Grappling with Unexpected Struggles
The plight of migrant children took center stage in the summer of 2018 as a result of the federal government’s Zero Tolerance policy.
CV has been proud to care for migrant teenagers since 2004. Whether they come to our borders without guardians or are separated from them upon arrival, our goal is always to reunite migrant teenagers safely with family as quickly as possible.
But sometimes reunification is not easy. After the joy of being together again, parents often grapple with new, unexpected struggles. Some haven’t seen their children in years and have no idea how to parent. To help, we started offering workshops, support groups, and counseling in the community – open to all migrants. The program has been so successful that we will expand the number of sites from two to twelve in January.

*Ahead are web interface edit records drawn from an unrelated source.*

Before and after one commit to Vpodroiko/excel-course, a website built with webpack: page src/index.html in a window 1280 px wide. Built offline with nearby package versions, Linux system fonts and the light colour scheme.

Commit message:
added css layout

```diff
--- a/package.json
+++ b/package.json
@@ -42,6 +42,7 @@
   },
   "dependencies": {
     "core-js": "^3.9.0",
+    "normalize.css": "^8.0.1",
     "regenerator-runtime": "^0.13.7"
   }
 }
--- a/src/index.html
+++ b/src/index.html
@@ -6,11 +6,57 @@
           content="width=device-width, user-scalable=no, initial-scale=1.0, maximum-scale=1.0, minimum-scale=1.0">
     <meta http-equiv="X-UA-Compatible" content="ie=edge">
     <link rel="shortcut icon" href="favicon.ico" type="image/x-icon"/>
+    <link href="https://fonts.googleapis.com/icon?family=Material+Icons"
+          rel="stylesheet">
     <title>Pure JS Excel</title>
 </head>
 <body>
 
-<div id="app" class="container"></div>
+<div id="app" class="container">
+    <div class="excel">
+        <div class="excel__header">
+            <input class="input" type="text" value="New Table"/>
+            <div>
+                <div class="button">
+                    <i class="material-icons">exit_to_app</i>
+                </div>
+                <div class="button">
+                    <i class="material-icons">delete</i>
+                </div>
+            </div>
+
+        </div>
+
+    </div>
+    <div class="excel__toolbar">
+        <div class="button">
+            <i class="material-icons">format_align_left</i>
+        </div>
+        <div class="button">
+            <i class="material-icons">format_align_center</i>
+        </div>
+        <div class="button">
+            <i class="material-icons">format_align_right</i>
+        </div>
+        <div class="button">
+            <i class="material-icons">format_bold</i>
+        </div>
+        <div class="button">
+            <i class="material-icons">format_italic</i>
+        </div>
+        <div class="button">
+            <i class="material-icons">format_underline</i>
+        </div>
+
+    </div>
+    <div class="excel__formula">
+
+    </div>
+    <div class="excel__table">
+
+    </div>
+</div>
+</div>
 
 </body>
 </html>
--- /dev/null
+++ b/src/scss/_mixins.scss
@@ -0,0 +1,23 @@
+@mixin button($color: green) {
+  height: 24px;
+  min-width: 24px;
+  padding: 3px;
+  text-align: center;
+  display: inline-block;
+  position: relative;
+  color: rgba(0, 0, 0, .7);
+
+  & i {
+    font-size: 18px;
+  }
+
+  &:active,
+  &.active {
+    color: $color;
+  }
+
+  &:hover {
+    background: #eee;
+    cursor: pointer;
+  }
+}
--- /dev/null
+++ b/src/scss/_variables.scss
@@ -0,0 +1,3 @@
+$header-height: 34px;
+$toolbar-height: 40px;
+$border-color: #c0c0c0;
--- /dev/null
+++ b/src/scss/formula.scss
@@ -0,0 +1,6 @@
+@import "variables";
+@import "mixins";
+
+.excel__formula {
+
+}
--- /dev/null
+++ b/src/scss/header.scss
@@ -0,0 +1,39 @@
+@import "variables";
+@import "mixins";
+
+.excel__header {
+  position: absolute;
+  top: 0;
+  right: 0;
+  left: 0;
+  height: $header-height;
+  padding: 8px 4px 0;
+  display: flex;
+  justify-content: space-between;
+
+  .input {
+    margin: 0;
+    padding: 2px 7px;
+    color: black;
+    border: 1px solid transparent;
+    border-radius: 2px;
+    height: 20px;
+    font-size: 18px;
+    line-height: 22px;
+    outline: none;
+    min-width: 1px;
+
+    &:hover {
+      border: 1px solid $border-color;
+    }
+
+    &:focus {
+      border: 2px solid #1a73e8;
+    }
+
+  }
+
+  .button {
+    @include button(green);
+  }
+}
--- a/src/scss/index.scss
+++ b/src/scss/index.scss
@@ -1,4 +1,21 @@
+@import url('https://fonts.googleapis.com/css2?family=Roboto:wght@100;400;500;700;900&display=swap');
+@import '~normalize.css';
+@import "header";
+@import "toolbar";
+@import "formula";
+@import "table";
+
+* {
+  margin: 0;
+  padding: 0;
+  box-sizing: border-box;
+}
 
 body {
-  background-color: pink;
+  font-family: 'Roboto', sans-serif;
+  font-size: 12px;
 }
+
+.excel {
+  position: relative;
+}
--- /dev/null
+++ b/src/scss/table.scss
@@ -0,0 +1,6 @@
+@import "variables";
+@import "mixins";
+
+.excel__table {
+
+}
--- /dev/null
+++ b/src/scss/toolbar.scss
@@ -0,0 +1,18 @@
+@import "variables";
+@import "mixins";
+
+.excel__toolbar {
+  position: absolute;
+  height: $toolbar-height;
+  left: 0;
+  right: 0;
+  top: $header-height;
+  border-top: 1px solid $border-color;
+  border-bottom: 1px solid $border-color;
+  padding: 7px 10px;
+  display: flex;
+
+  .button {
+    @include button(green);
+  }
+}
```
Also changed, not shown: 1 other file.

One mother who comes to our workshops is Maria.* She left El Salvador 14 years ago, leaving her infant son and 3-year-old daughter in the care of her parents. Working two jobs in New York, she was able to send money home for their education and living expenses. When she could, she sent clothes and gifts. Her parents and her children depended on her. But it was hard living apart from her children.
When Maria’s mother passed away last year, she scraped up enough money to send for her children, who were now teens. Her son resents that she left him all those years ago and is acting out. Both children are struggling in school. Parenting teens is new to her, and she felt there was nowhere to turn for support. A friend told Maria about the program and, since then, she hasn’t missed a class.
“It’s the one time during the week that I feel I can breathe,” she says. “I can talk to other parents who know what I’ve been through and how I feel.”
There are many more parents like Maria who need our help, and The Children’s Village is grateful to be part of the solution.
Migrant parent workshops and support groups are funded by New York State’s Office for New Americans.
* Maria’s last name was withheld to protect her privacy.